- **Data provided**
□ □ □ □
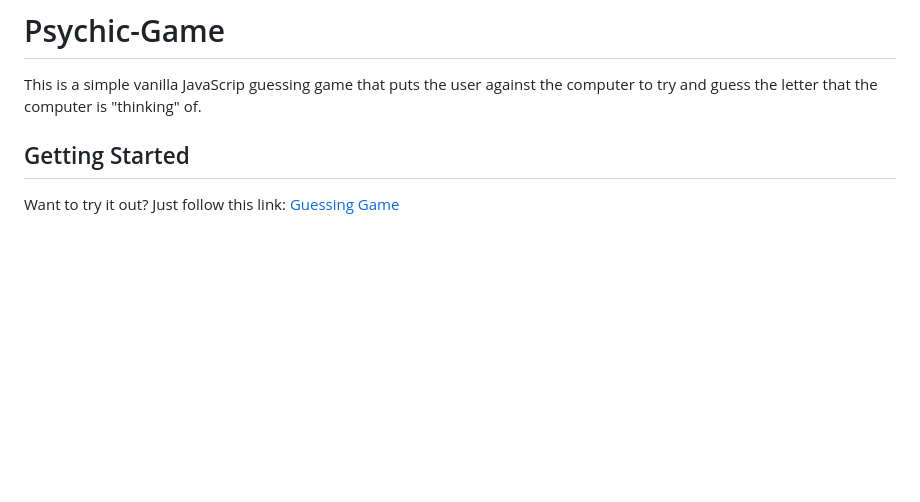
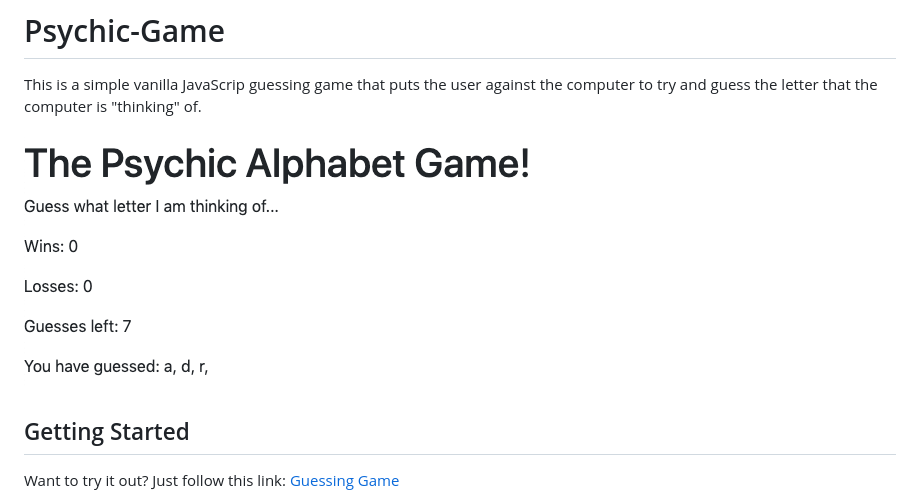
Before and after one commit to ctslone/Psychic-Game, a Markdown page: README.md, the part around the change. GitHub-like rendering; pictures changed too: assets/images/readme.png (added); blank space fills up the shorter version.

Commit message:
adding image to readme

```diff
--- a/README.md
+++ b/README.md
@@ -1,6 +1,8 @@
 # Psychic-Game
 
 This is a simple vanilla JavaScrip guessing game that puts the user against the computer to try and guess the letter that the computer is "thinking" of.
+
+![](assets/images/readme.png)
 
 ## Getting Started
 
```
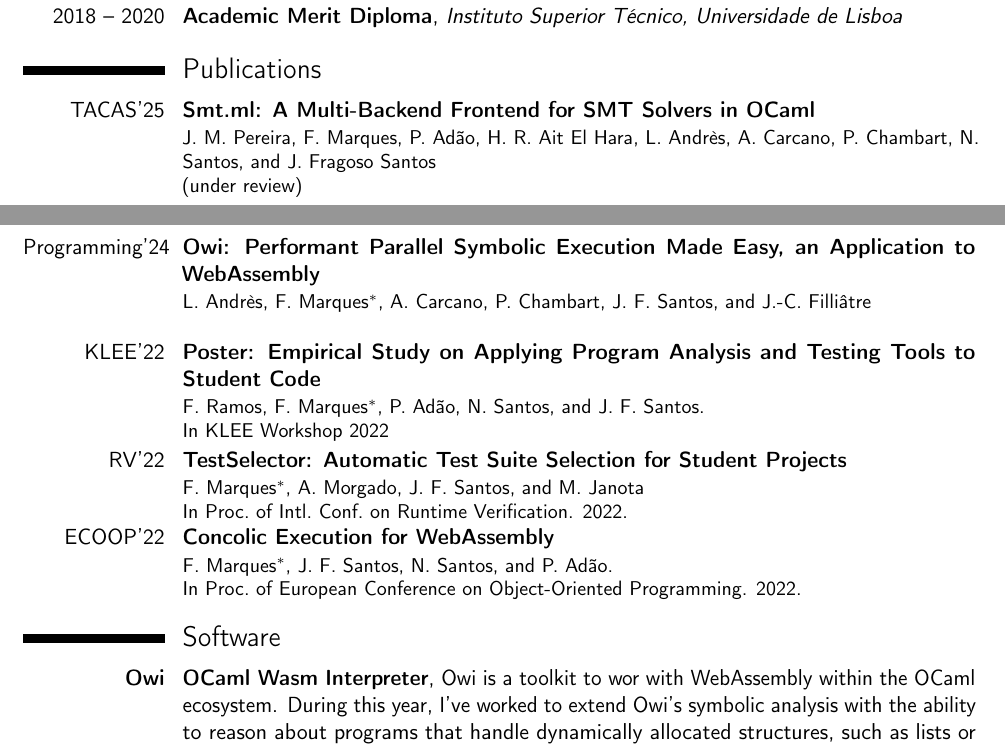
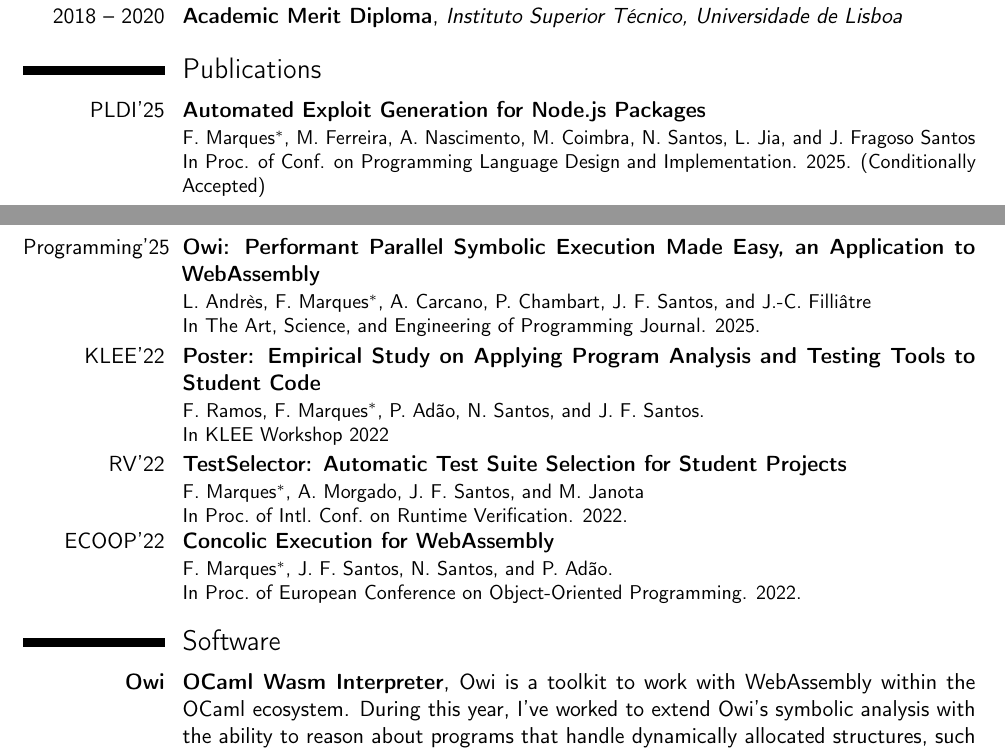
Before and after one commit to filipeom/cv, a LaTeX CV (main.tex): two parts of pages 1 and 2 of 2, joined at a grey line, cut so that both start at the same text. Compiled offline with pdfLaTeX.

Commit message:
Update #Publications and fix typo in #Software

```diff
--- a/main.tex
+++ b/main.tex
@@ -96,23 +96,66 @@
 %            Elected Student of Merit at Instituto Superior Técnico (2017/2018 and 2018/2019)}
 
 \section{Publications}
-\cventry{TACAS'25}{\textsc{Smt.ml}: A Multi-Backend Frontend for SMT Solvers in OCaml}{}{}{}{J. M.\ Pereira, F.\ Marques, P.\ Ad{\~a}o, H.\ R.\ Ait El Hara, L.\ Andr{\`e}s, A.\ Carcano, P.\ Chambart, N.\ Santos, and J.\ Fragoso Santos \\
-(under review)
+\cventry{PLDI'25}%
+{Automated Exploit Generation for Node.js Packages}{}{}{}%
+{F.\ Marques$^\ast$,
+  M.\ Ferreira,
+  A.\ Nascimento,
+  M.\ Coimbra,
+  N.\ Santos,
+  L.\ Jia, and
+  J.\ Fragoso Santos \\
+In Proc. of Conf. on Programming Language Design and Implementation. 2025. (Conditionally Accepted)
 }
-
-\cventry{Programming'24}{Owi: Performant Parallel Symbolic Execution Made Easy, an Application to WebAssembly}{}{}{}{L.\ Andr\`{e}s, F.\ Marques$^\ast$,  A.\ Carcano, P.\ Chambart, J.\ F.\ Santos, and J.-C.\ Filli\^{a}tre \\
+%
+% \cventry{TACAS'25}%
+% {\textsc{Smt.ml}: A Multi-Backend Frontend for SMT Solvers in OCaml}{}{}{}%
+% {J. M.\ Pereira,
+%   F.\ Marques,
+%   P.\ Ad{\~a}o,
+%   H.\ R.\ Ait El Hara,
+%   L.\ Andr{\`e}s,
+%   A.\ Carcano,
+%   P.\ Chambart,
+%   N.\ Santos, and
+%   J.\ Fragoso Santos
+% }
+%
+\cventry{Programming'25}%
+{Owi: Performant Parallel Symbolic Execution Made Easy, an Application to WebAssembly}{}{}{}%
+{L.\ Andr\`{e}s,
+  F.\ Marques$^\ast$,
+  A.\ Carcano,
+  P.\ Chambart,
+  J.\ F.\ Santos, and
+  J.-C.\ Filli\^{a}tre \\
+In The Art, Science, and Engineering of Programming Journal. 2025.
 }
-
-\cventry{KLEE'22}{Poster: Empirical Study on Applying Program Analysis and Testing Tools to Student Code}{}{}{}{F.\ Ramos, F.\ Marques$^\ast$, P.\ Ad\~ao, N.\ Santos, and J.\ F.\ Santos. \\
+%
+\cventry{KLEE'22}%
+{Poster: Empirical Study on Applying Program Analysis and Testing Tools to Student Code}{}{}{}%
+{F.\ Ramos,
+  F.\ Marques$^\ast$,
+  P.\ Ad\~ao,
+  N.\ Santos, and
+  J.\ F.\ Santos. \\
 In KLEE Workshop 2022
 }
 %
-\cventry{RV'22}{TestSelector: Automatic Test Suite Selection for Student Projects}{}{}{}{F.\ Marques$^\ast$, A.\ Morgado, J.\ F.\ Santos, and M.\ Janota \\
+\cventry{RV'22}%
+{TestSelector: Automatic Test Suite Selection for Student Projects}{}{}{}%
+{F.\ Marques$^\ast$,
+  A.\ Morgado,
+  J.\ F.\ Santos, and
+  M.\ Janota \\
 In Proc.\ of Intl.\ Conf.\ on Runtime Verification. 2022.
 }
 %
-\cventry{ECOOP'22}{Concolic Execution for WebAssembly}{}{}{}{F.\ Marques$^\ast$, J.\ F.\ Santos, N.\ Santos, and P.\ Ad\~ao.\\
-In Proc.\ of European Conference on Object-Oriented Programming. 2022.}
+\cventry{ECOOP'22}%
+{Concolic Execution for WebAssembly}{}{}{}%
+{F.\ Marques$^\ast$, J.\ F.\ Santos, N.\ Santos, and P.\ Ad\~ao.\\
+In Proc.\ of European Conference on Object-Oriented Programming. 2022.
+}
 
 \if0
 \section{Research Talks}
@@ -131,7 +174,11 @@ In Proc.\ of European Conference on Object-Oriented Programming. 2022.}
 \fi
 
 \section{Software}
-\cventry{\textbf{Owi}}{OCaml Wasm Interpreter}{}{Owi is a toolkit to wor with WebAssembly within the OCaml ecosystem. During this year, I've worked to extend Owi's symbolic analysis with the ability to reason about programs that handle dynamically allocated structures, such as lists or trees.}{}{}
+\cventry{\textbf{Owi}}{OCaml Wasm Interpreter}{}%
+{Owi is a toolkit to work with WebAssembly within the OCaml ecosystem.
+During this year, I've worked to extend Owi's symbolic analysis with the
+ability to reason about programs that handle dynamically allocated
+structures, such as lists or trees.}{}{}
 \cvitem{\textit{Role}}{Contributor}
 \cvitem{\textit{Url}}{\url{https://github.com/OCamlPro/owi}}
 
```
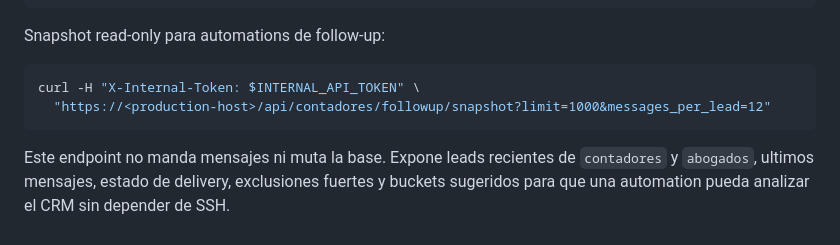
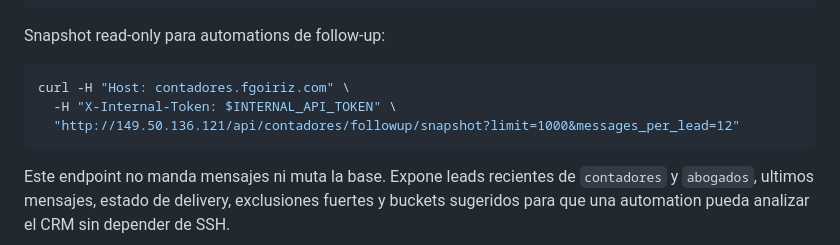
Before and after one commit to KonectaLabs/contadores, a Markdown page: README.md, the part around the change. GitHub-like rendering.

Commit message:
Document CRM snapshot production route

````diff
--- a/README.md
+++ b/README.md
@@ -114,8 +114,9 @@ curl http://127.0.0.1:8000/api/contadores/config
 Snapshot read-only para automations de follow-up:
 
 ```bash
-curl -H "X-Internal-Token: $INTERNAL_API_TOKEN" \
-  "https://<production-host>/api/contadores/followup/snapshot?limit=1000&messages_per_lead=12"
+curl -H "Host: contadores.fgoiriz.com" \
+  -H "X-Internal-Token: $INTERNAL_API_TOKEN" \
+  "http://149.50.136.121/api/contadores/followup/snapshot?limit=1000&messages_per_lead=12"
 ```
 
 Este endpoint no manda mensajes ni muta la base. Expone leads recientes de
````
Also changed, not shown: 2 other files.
□ □ □ □
- **Problem**
From the records above, return each line that includes "Programming".

- **Task result**
+In Proc. of Conf. on Programming Language Design and Implementation. 2025. (Conditionally Accepted)
-\cventry{Programming'24}{Owi: Performant Parallel Symbolic Execution Made Easy, an Application to WebAssembly}{}{}{}{L.\ Andr\`{e}s, F.\ Marques$^\ast$,  A.\ Carcano, P.\ Chambart, J.\ F.\ Santos, and J.-C.\ Filli\^{a}tre \\
+\cventry{Programming'25}%
+In The Art, Science, and Engineering of Programming Journal. 2025.
-In Proc.\ of European Conference on Object-Oriented Programming. 2022.}
+In Proc.\ of European Conference on Object-Oriented Programming. 2022.
@@ -131,7 +174,11 @@ In Proc.\ of European Conference on Object-Oriented Programming. 2022.}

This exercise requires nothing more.